Exercise data
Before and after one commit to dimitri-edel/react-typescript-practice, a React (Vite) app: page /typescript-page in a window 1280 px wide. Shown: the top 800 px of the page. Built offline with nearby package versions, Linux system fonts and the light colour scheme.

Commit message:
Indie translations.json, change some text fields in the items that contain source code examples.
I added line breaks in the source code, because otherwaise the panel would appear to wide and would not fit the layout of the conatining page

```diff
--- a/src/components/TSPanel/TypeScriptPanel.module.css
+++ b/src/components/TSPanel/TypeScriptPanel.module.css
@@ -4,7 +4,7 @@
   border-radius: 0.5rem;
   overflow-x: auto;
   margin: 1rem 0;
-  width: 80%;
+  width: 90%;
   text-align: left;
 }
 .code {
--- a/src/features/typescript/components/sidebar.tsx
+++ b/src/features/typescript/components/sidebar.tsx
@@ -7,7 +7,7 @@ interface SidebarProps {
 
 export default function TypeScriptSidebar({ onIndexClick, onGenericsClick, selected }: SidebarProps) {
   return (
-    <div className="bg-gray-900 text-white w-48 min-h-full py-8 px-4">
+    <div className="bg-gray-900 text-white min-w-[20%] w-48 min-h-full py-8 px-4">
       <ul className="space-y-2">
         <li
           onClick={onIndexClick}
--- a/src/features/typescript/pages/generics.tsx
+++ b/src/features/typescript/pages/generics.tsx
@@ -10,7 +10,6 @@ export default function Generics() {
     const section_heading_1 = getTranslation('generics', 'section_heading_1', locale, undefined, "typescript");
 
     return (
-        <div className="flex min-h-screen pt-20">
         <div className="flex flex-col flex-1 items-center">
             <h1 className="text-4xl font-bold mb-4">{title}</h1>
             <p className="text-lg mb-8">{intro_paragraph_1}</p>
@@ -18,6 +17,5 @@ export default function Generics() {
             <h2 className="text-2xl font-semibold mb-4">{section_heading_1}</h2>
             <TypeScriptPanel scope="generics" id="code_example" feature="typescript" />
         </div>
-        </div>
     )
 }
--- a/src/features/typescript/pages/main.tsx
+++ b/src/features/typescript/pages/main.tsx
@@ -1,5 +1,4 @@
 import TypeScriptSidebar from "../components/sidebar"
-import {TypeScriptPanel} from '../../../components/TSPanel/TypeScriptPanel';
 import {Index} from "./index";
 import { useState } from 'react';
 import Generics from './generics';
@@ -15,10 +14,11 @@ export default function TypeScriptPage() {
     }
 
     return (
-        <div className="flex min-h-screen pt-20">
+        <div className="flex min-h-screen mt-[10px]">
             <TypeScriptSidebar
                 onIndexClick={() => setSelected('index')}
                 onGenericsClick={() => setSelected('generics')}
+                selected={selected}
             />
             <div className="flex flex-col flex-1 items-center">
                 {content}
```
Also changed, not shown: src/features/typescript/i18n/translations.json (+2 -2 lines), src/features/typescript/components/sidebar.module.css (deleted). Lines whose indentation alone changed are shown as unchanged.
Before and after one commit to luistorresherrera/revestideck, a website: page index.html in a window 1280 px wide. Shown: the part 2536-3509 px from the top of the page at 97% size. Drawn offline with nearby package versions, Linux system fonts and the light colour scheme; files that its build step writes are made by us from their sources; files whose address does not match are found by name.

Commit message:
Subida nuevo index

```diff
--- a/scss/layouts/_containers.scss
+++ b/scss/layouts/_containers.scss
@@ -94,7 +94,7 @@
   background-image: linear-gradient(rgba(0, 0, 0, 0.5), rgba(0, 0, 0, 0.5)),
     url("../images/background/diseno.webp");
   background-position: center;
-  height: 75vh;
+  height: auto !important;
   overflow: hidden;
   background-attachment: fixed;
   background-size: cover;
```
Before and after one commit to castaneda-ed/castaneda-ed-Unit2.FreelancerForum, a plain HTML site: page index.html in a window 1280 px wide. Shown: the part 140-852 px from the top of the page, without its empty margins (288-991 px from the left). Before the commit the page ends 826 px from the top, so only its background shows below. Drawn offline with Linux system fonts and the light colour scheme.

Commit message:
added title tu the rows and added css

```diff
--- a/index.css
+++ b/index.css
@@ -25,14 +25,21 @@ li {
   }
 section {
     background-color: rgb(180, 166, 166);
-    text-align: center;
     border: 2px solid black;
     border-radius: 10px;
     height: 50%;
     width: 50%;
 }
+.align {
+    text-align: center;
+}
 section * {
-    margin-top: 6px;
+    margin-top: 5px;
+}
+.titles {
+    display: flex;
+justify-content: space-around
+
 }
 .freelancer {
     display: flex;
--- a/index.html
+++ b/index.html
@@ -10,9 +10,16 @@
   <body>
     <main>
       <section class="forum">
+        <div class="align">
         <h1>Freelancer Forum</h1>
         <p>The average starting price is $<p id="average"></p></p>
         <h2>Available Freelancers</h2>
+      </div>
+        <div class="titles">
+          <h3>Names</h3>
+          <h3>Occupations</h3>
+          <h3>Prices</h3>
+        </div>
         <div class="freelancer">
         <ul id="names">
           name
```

Exercise aim
Every record above must appear again in the answer, unchanged.

Result of the task
Before and after one commit to dimitri-edel/react-typescript-practice, a React (Vite) app: page /typescript-page in a window 1280 px wide. Shown: the top 800 px of the page. Built offline with nearby package versions, Linux system fonts and the light colour scheme.

Commit message:
Indie translations.json, change some text fields in the items that contain source code examples.
I added line breaks in the source code, because otherwaise the panel would appear to wide and would not fit the layout of the conatining page

```diff
--- a/src/components/TSPanel/TypeScriptPanel.module.css
+++ b/src/components/TSPanel/TypeScriptPanel.module.css
@@ -4,7 +4,7 @@
   border-radius: 0.5rem;
   overflow-x: auto;
   margin: 1rem 0;
-  width: 80%;
+  width: 90%;
   text-align: left;
 }
 .code {
--- a/src/features/typescript/components/sidebar.tsx
+++ b/src/features/typescript/components/sidebar.tsx
@@ -7,7 +7,7 @@ interface SidebarProps {
 
 export default function TypeScriptSidebar({ onIndexClick, onGenericsClick, selected }: SidebarProps) {
   return (
-    <div className="bg-gray-900 text-white w-48 min-h-full py-8 px-4">
+    <div className="bg-gray-900 text-white min-w-[20%] w-48 min-h-full py-8 px-4">
       <ul className="space-y-2">
         <li
           onClick={onIndexClick}
--- a/src/features/typescript/pages/generics.tsx
+++ b/src/features/typescript/pages/generics.tsx
@@ -10,7 +10,6 @@ export default function Generics() {
     const section_heading_1 = getTranslation('generics', 'section_heading_1', locale, undefined, "typescript");
 
     return (
-        <div className="flex min-h-screen pt-20">
         <div className="flex flex-col flex-1 items-center">
             <h1 className="text-4xl font-bold mb-4">{title}</h1>
             <p className="text-lg mb-8">{intro_paragraph_1}</p>
@@ -18,6 +17,5 @@ export default function Generics() {
             <h2 className="text-2xl font-semibold mb-4">{section_heading_1}</h2>
             <TypeScriptPanel scope="generics" id="code_example" feature="typescript" />
         </div>
-        </div>
     )
 }
--- a/src/features/typescript/pages/main.tsx
+++ b/src/features/typescript/pages/main.tsx
@@ -1,5 +1,4 @@
 import TypeScriptSidebar from "../components/sidebar"
-import {TypeScriptPanel} from '../../../components/TSPanel/TypeScriptPanel';
 import {Index} from "./index";
 import { useState } from 'react';
 import Generics from './generics';
@@ -15,10 +14,11 @@ export default function TypeScriptPage() {
     }
 
     return (
-        <div className="flex min-h-screen pt-20">
+        <div className="flex min-h-screen mt-[10px]">
             <TypeScriptSidebar
                 onIndexClick={() => setSelected('index')}
                 onGenericsClick={() => setSelected('generics')}
+                selected={selected}
             />
             <div className="flex flex-col flex-1 items-center">
                 {content}
```
Also changed, not shown: src/features/typescript/i18n/translations.json (+2 -2 lines), src/features/typescript/components/sidebar.module.css (deleted). Lines whose indentation alone changed are shown as unchanged.
Before and after one commit to luistorresherrera/revestideck, a website: page index.html in a window 1280 px wide. Shown: the part 2536-3509 px from the top of the page at 97% size. Drawn offline with nearby package versions, Linux system fonts and the light colour scheme; files that its build step writes are made by us from their sources; files whose address does not match are found by name.

Commit message:
Subida nuevo index

```diff
--- a/scss/layouts/_containers.scss
+++ b/scss/layouts/_containers.scss
@@ -94,7 +94,7 @@
   background-image: linear-gradient(rgba(0, 0, 0, 0.5), rgba(0, 0, 0, 0.5)),
     url("../images/background/diseno.webp");
   background-position: center;
-  height: 75vh;
+  height: auto !important;
   overflow: hidden;
   background-attachment: fixed;
   background-size: cover;
```
Before and after one commit to castaneda-ed/castaneda-ed-Unit2.FreelancerForum, a plain HTML site: page index.html in a window 1280 px wide. Shown: the part 140-852 px from the top of the page, without its empty margins (288-991 px from the left). Before the commit the page ends 826 px from the top, so only its background shows below. Drawn offline with Linux system fonts and the light colour scheme.

Commit message:
added title tu the rows and added css

```diff
--- a/index.css
+++ b/index.css
@@ -25,14 +25,21 @@ li {
   }
 section {
     background-color: rgb(180, 166, 166);
-    text-align: center;
     border: 2px solid black;
     border-radius: 10px;
     height: 50%;
     width: 50%;
 }
+.align {
+    text-align: center;
+}
 section * {
-    margin-top: 6px;
+    margin-top: 5px;
+}
+.titles {
+    display: flex;
+justify-content: space-around
+
 }
 .freelancer {
     display: flex;
--- a/index.html
+++ b/index.html
@@ -10,9 +10,16 @@
   <body>
     <main>
       <section class="forum">
+        <div class="align">
         <h1>Freelancer Forum</h1>
         <p>The average starting price is $<p id="average"></p></p>
         <h2>Available Freelancers</h2>
+      </div>
+        <div class="titles">
+          <h3>Names</h3>
+          <h3>Occupations</h3>
+          <h3>Prices</h3>
+        </div>
         <div class="freelancer">
         <ul id="names">
           name
```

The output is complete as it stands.